*What is needed*.
Exclude the images, then return every line below exactly as written.

########################################

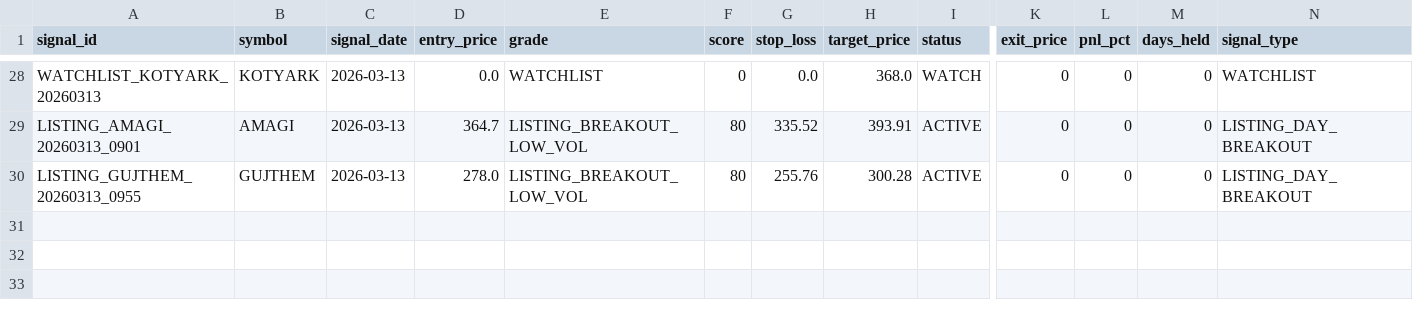
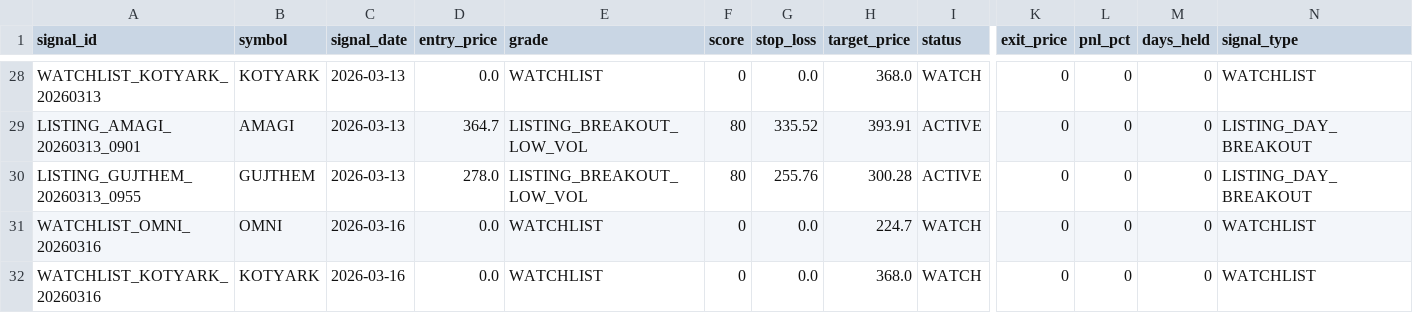
Before and after one commit to Deep-Adhia/IPO-Base-Scanner, a CSV file: ipo_signals.csv, drawn as a sheet; only a part is shown, gaps mark what is left out; rows hold the shown columns only; the diff names each change by its address in the sheet, - before the commit and + after, or states it on an @@ line.

```diff
--- a/ipo_signals.csv
+++ b/ipo_signals.csv
+row 31: WATCHLIST_OMNI_20260316 | OMNI | 2026-03-16 | 0.0 | WATCHLIST | 0 | 0.0 | 224.7 | WATCH | 0 | 0 | 0 | WATCHLIST
+row 32: WATCHLIST_KOTYARK_20260316 | KOTYARK | 2026-03-16 | 0.0 | WATCHLIST | 0 | 0.0 | 368.0 | WATCH | 0 | 0 | 0 | WATCHLIST
```
Also changed, not shown: ipo_listing_data.csv.
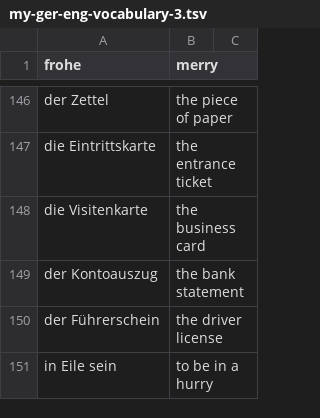
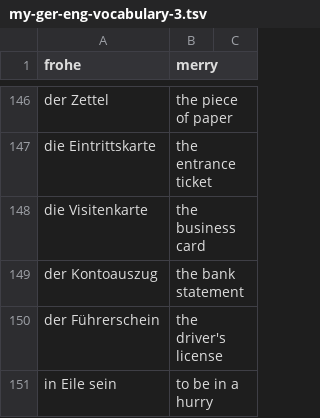
Before and after one commit to iav0207/my-flashcards-decks, a TSV file: flashcards/tsv/de-en/my-ger-eng-vocabulary-3.tsv, drawn as a sheet; only a part is shown, gaps mark what is left out.

```diff
--- a/flashcards/tsv/de-en/my-ger-eng-vocabulary-3.tsv
+++ b/flashcards/tsv/de-en/my-ger-eng-vocabulary-3.tsv
@@ -149,3 +149,3 @@ die Visitenkarte	the business card
 der Kontoauszug	the bank statement
-der Führerschein	the driver license
+der Führerschein	the driver's license
 in Eile sein	to be in a hurry
```
Also changed, not shown: flashcards/tsv/de-en/misc-phrases.tsv, flashcards/tsv/de-en/my-ger-eng-vocabulary-5.tsv.
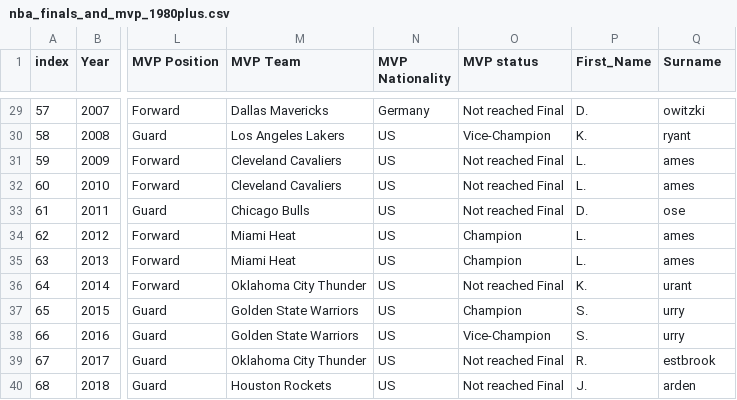
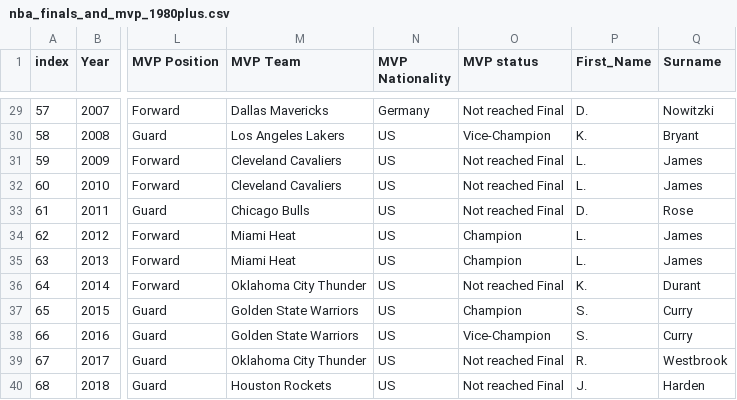
Before and after one commit to rmj9000/nba_analysis, a CSV file: data/outputs/nba_finals_and_mvp_1980plus.csv, drawn as a sheet; only a part is shown, gaps mark what is left out; the diff covers the shown part only; the diff names each change by its address in the sheet, - before the commit and + after, or states it on an @@ line.

```diff
--- a/data/outputs/nba_finals_and_mvp_1980plus.csv
+++ b/data/outputs/nba_finals_and_mvp_1980plus.csv
-Q29 (Surname): owitzki
+Q29 (Surname): Nowitzki
-Q30 (Surname): ryant
+Q30 (Surname): Bryant
-Q31:Q32 (Surname): ames
+Q31:Q32 (Surname): James
-Q33 (Surname): ose
+Q33 (Surname): Rose
-Q34:Q35 (Surname): ames
+Q34:Q35 (Surname): James
-Q36 (Surname): urant
+Q36 (Surname): Durant
-Q37:Q38 (Surname): urry
+Q37:Q38 (Surname): Curry
-Q39 (Surname): estbrook
+Q39 (Surname): Westbrook
-Q40 (Surname): arden
+Q40 (Surname): Harden
```
Also changed, not shown: 27 edited cells elsewhere in this file, 1 other file.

########################################

*Response*.
Before and after one commit to Deep-Adhia/IPO-Base-Scanner, a CSV file: ipo_signals.csv, drawn as a sheet; only a part is shown, gaps mark what is left out; rows hold the shown columns only; the diff names each change by its address in the sheet, - before the commit and + after, or states it on an @@ line.

```diff
--- a/ipo_signals.csv
+++ b/ipo_signals.csv
+row 31: WATCHLIST_OMNI_20260316 | OMNI | 2026-03-16 | 0.0 | WATCHLIST | 0 | 0.0 | 224.7 | WATCH | 0 | 0 | 0 | WATCHLIST
+row 32: WATCHLIST_KOTYARK_20260316 | KOTYARK | 2026-03-16 | 0.0 | WATCHLIST | 0 | 0.0 | 368.0 | WATCH | 0 | 0 | 0 | WATCHLIST
```
Also changed, not shown: ipo_listing_data.csv.
Before and after one commit to iav0207/my-flashcards-decks, a TSV file: flashcards/tsv/de-en/my-ger-eng-vocabulary-3.tsv, drawn as a sheet; only a part is shown, gaps mark what is left out.

```diff
--- a/flashcards/tsv/de-en/my-ger-eng-vocabulary-3.tsv
+++ b/flashcards/tsv/de-en/my-ger-eng-vocabulary-3.tsv
@@ -149,3 +149,3 @@ die Visitenkarte	the business card
 der Kontoauszug	the bank statement
-der Führerschein	the driver license
+der Führerschein	the driver's license
 in Eile sein	to be in a hurry
```
Also changed, not shown: flashcards/tsv/de-en/misc-phrases.tsv, flashcards/tsv/de-en/my-ger-eng-vocabulary-5.tsv.
Before and after one commit to rmj9000/nba_analysis, a CSV file: data/outputs/nba_finals_and_mvp_1980plus.csv, drawn as a sheet; only a part is shown, gaps mark what is left out; the diff covers the shown part only; the diff names each change by its address in the sheet, - before the commit and + after, or states it on an @@ line.

```diff
--- a/data/outputs/nba_finals_and_mvp_1980plus.csv
+++ b/data/outputs/nba_finals_and_mvp_1980plus.csv
-Q29 (Surname): owitzki
+Q29 (Surname): Nowitzki
-Q30 (Surname): ryant
+Q30 (Surname): Bryant
-Q31:Q32 (Surname): ames
+Q31:Q32 (Surname): James
-Q33 (Surname): ose
+Q33 (Surname): Rose
-Q34:Q35 (Surname): ames
+Q34:Q35 (Surname): James
-Q36 (Surname): urant
+Q36 (Surname): Durant
-Q37:Q38 (Surname): urry
+Q37:Q38 (Surname): Curry
-Q39 (Surname): estbrook
+Q39 (Surname): Westbrook
-Q40 (Surname): arden
+Q40 (Surname): Harden
```
Also changed, not shown: 27 edited cells elsewhere in this file, 1 other file.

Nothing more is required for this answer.